Nature inspiration for your outdoor pursuits
Spring is on the horizon, with the days getting longer and daffodils starting to peak out of the earth. This puts many of us in a planning mood – where will we go on holiday? What would we like to see? When should we go?
Every season has its own kaleidoscope of natural beauty, so we've lined up a snapshot of some of the sights you can see throughout the year right here in the UK. If you’d like to find out more about the more than 200 RSPB reserves, please just visit the RSPB website.
Seabirds on the wing
Head to Rathlin Island to see Northern Ireland’s largest seabird colony. As well as puffins there are also guillemot, kittiwake, razorbill, fulmar, even Northern Ireland’s only pair of breeding cough and corncrake! Visit in May for the best views of birds plotting out their nests, and to see the first chicks - many of which hatch on bare ledges right in full view of lucky visitors.
The Oa on Islay, Scotland, is one of the best places to spot golden eagles. They soar above the cliffs and moors, and in the early spring you can admire their territorial display flights.
Looking for some quiet contemplation? Then Blean Woods in Canterbury might be for you. This beautiful and ancient woodland has five trails to explore, the longest of which takes you on an eight-mile wander through mature oaks that host lesser spotted woodpeckers and nightingales.
Grass snakes? Dragonflies? Otters?
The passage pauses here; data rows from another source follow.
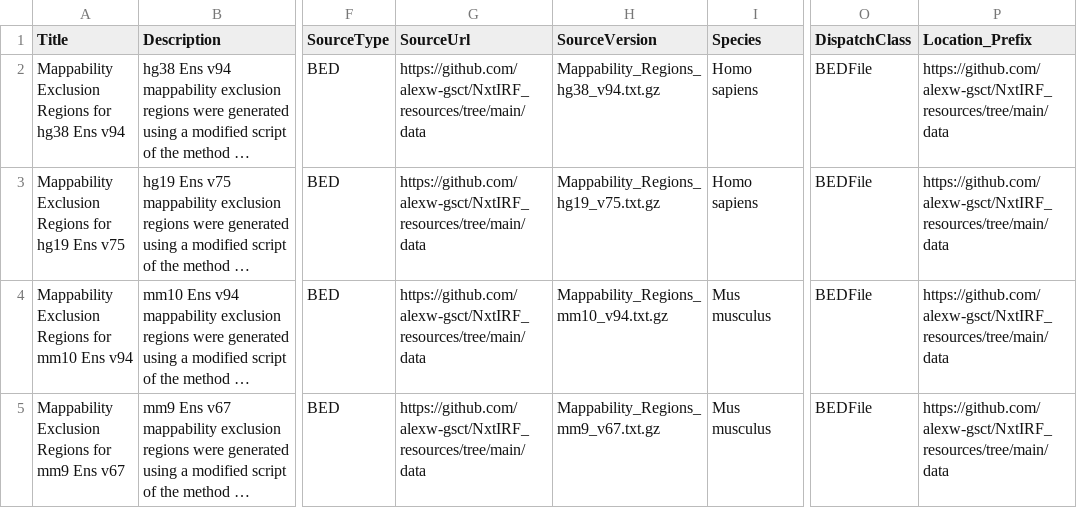
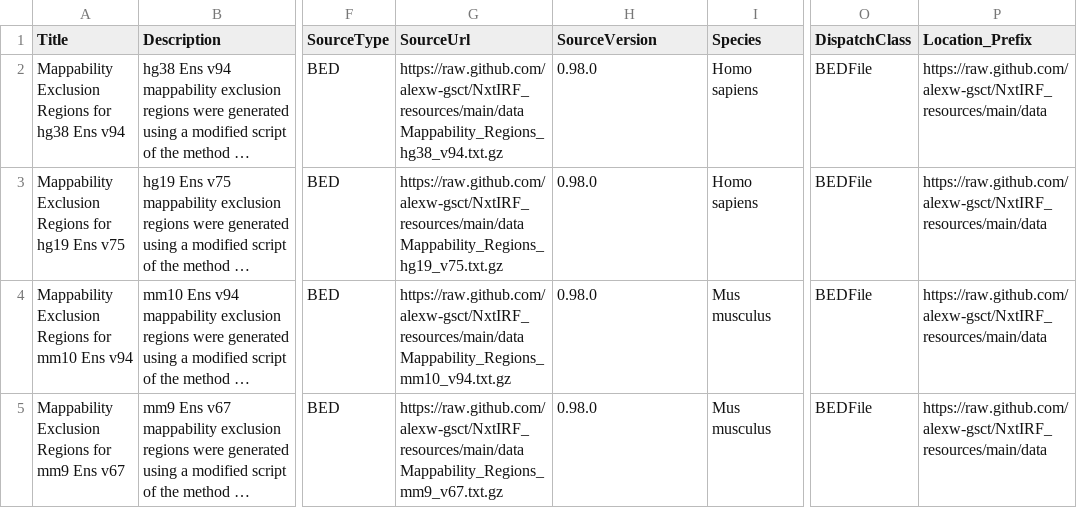
Before and after one commit to alexw-gsct/NxtIRF, a CSV file: inst/extdata/metadata.csv, drawn as a sheet; only a part is shown, gaps mark what is left out; long unchanged cells end in …; the diff names each change by its address in the sheet, - before the commit and + after, or states it on an @@ line.

Commit message:
fixed path now points towards raw data

```diff
--- a/inst/extdata/metadata.csv
+++ b/inst/extdata/metadata.csv
-G2 (SourceUrl): https://github.com/alexw-gsct/NxtIRF_resources/tree/main/data
+G2 (SourceUrl): https://raw.github.com/alexw-gsct/NxtIRF_resources/main/data Mappability_Regions_hg38_v94.txt.gz
-H2 (SourceVersion): Mappability_Regions_hg38_v94.txt.gz
+H2 (SourceVersion): 0.98.0
-P2:P5 (Location_Prefix): https://github.com/alexw-gsct/NxtIRF_resources/tree/main/data
+P2:P5 (Location_Prefix): https://raw.github.com/alexw-gsct/NxtIRF_resources/main/data
-G3 (SourceUrl): https://github.com/alexw-gsct/NxtIRF_resources/tree/main/data
+G3 (SourceUrl): https://raw.github.com/alexw-gsct/NxtIRF_resources/main/data Mappability_Regions_hg19_v75.txt.gz
-H3 (SourceVersion): Mappability_Regions_hg19_v75.txt.gz
+H3 (SourceVersion): 0.98.0
-G4 (SourceUrl): https://github.com/alexw-gsct/NxtIRF_resources/tree/main/data
+G4 (SourceUrl): https://raw.github.com/alexw-gsct/NxtIRF_resources/main/data Mappability_Regions_mm10_v94.txt.gz
-H4 (SourceVersion): Mappability_Regions_mm10_v94.txt.gz
+H4 (SourceVersion): 0.98.0
-G5 (SourceUrl): https://github.com/alexw-gsct/NxtIRF_resources/tree/main/data
+G5 (SourceUrl): https://raw.github.com/alexw-gsct/NxtIRF_resources/main/data Mappability_Regions_mm9_v67.txt.gz
-H5 (SourceVersion): Mappability_Regions_mm9_v67.txt.gz
+H5 (SourceVersion): 0.98.0
```
Also changed, not shown: 3 other files.
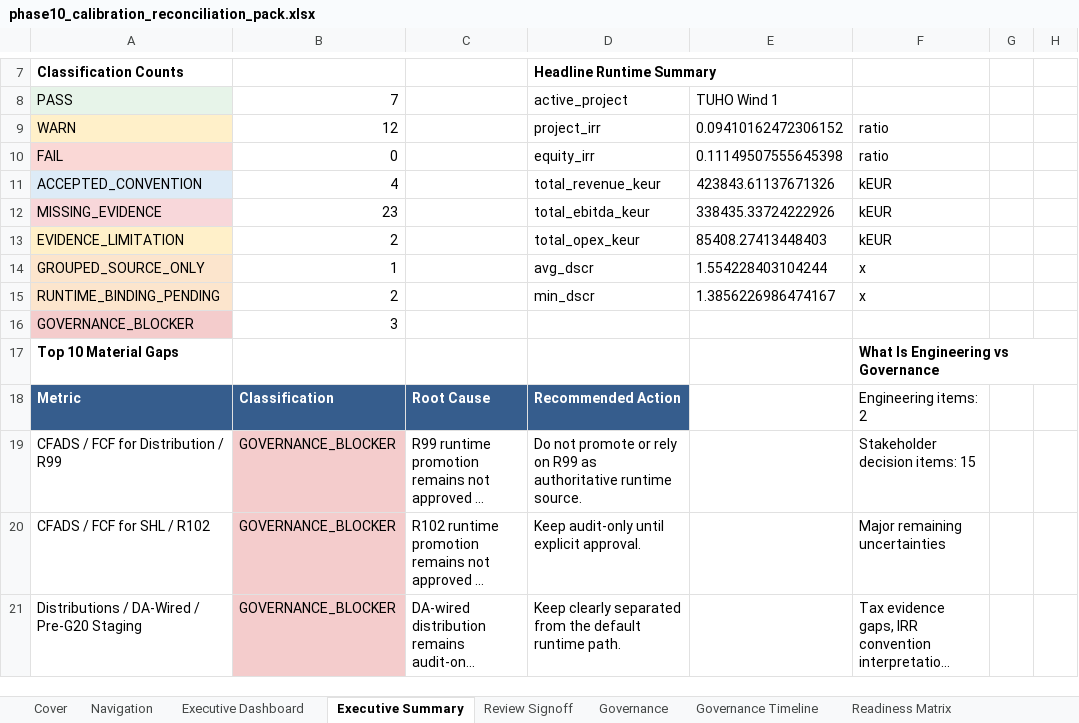
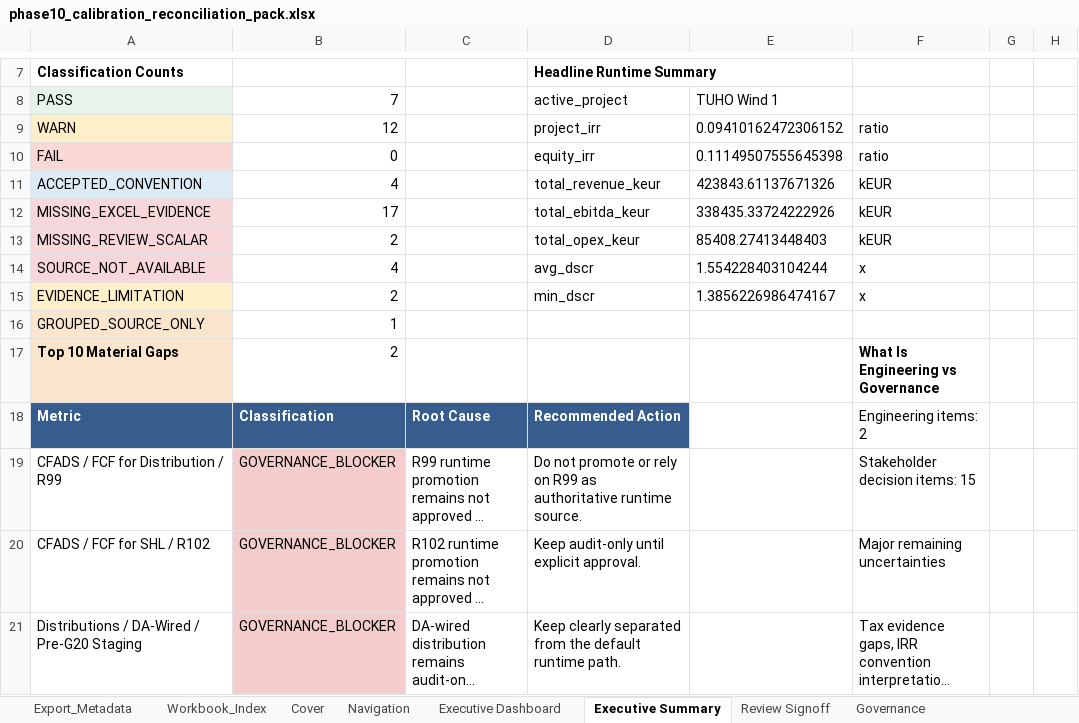
Before and after one commit to xofisamba/Finco1, an Excel workbook: reports/phase10_calibration_reconciliation_pack.xlsx, sheet Executive Summary, drawn as a sheet; only a part is shown, gaps mark what is left out; long unchanged cells end in …; values as stored, in another font and other column widths than the file's, no borders; removed rows and columns are numbered as before the commit, all else as after; the diff covers the shown part only; the diff names each change by its address in the sheet, - before the commit and + after, or states it on an @@ line.

```diff
--- a/reports/phase10_calibration_reconciliation_pack.xlsx (sheet Executive Summary)
+++ b/reports/phase10_calibration_reconciliation_pack.xlsx (sheet Executive Summary)
+sheet tab: Export_Metadata
+sheet tab: Workbook_Index
-A12 (PASS): MISSING_EVIDENCE
+A12 (PASS): MISSING_EXCEL_EVIDENCE
-B12 (7): 23
+B12 (7): 17
-A13 (PASS): EVIDENCE_LIMITATION
+A13 (PASS): MISSING_REVIEW_SCALAR
-A13 fill: #FFF0C9
+A13 fill: #F8D7DA
-A14 (PASS): GROUPED_SOURCE_ONLY
+A14 (PASS): SOURCE_NOT_AVAILABLE
-B14 (7): 1
+B14 (7): 4
-A15 (PASS): RUNTIME_BINDING_PENDING
+A15 (PASS): EVIDENCE_LIMITATION
-row 16: GOVERNANCE_BLOCKER | 3
+row 16: GROUPED_SOURCE_ONLY | 1
-A17 fill: none
+A17 fill: #FCE5CD
-B17 (7): (empty)
+B17 (7): 2
```
Also changed, not shown: 1 added row, 1 removed row, 12 edited cells and cell formats elsewhere in this sheet, sheet Tax R35-R67-R69, sheet Returns Reconciliation, sheet Revenue Reconciliation, sheet SHL Reconciliation, sheet OPEX Reconciliation, sheet Senior Debt Reconciliation, 14 more sheets, 22 other files.
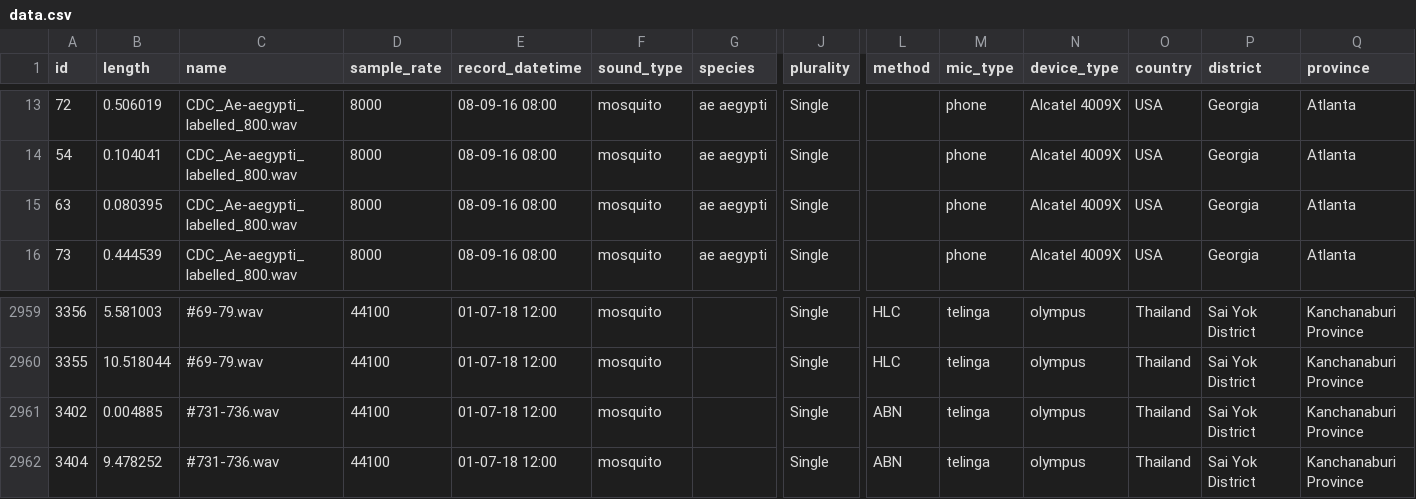
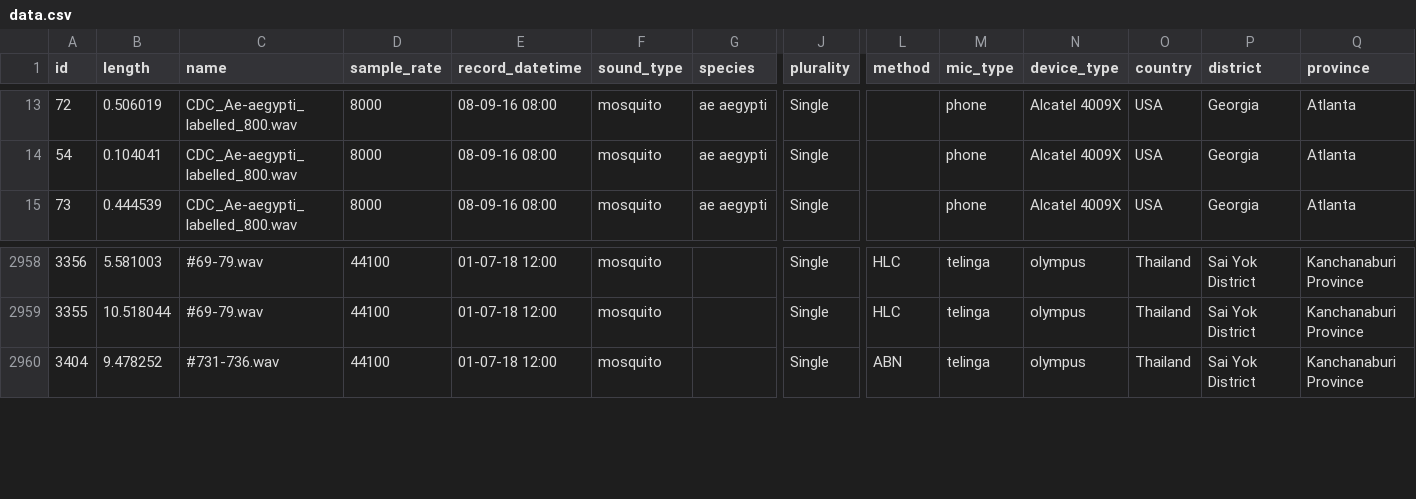
Before and after one commit to RangerOnMars/mosquito-detector, a CSV file: dataset/data.csv, drawn as a sheet; only a part is shown, gaps mark what is left out; rows hold the shown columns only; the diff names each change by its address in the sheet, - before the commit and + after, or states it on an @@ line.

```diff
--- a/dataset/data.csv
+++ b/dataset/data.csv
-row 15: 63 | 0.080395 | CDC_Ae-aegypti_labelled_800.wav | 8000 | 08-09-16 08:00 | mosquito | ae aegypti | Single |  | phone | Alcatel 4009X | USA | Georgia | Atlanta
-row 2961: 3402 | 0.004885 | #731-736.wav | 44100 | 01-07-18 12:00 | mosquito |  | Single | ABN | telinga | olympus | Thailand | Sai Yok District | Kanchanaburi Province
```
Also changed, not shown: 4 other files.
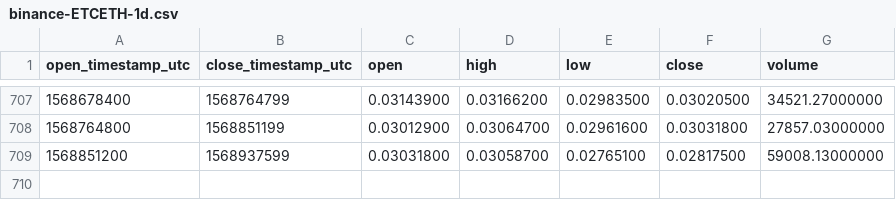
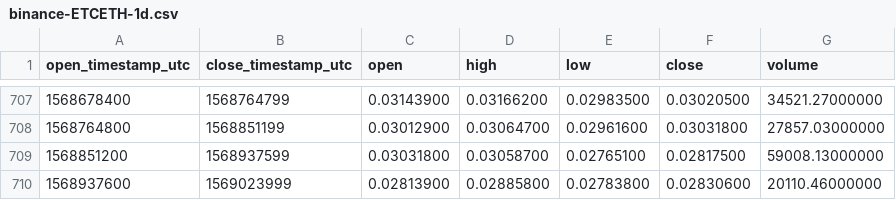
Before and after one commit to cryptobigbro/binance-ETCETH, a CSV file: binance-ETCETH-1d.csv, drawn as a sheet; only a part is shown, gaps mark what is left out; the diff names each change by its address in the sheet, - before the commit and + after, or states it on an @@ line.

Commit message:
Update OHLCV data.

```diff
--- a/binance-ETCETH-1d.csv
+++ b/binance-ETCETH-1d.csv
+row 710: 1568937600 | 1569023999 | 0.02813900 | 0.02885800 | 0.02783800 | 0.02830600 | 20110.46000000
```
Also changed, not shown: 1 other file.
Nestled between the mountains of southern Snowdonia and the Cambrian hills, Ynys-hir has grass snakes, common lizards, bluebells, otters in the quiet pools, and a whole host of birds including pied flycatchers and redstarts. This incredible reserve, turning 50 this year, has something for everyone.
Itching for some insects
Canvey Wick in Essex is 93.2 hectares of bursting wildlife – as many species per square metre as there are in a rainforest! It’s one of the most important British sites for endangered invertebrates, the creatures at the heart of any thriving ecosystem. At Canvey Wick they help whole fields of wildflowers burst into bloom and provide ample food for the insect-eating yellow wagtails and skylarks.
Raving about reptiles
Arne in Dorset is one of the few places in the UK where you can see all six of the UK’s native reptiles. On a warm day you might catch a glimpse of a sand lizard soaking up some sun, or see a slow worm slithering across the path. It also has the largest flock of spoonbills, and is one of the best places to spot the Dartford warbler.
Dungeness on the south coast of Kent is a true crossroads of migrating birds. Sand martins, swallows and house martins will be flying through on their way south for the winter, while other such as the smew will have just arrived from Scandinavia or Russia, ready for a relatively warm winter season in the UK. With its long, shingle beach, it’s also got some spectacular sunsets to wind down your day.
Fun with fungus
There’s so much to see at the 800 hectare Inversnaid in Stirling that it’s hard to pick just one main feature. But we have to mention the milk cap fungus - it can be bigger than a dinner plate! While there you can also hear the stags rutting up on the hills, find rare ferns and mosses along the banks of Loch Lomond, and look for fieldfares feasting on berries on the hill trail.
An English safari
No need to travel to Africa, you can get a 4x4 safari right here in the UK. Head over to Minsmere in Suffolk to see parts of this incredible reserve which visitors normally never get to see (this is very popular and must be booked in advance, so please keep an eye on the website). Even without the safari experience the reserve is still bursting with wildlife – there are avocets, bearded tits and bitterns, and you might even see an otter around the reedbed pools.
Raptors of the sky
Capel Fleet in north Kent may well be the best place in Britain to see birds of prey. In the winter short-eared owls hunt the fields right next to the viewpoint, while cold easterly winds bring rough-legged buzzards to Sheppey. There are also peregrines, hobbies, marsh harriers, barn owls – a place that shows how much winter can have to offer.
Red Kites on the wing
With stunning views across Easter Ross to Ben Wyvis, Tollie Red Kites provides close-up views of one of the most graceful bird of prey. Volunteers feed the birds every day from a specially converted farmstead building, helping to build back up this species of bird which was, for a while, lost from the UK.
The Disney Princess experience
Ever wanted to hand-feed a woodland creature? Loch Garten might be the answer – you can feed coal tits straight from your hand, allowing you to feel just how feather-light they are (about the same weight as eight paperclips!). You can then take a walk around the reserve to see if you can find red squirrels, roe deer, wild greylag or pink-footed geese – there’s a whole cornucopia of wildlife all set against the magnificent backdrop of the Cairngorms.
Visit the RSPB at the show on stand 4610 in Hall 4.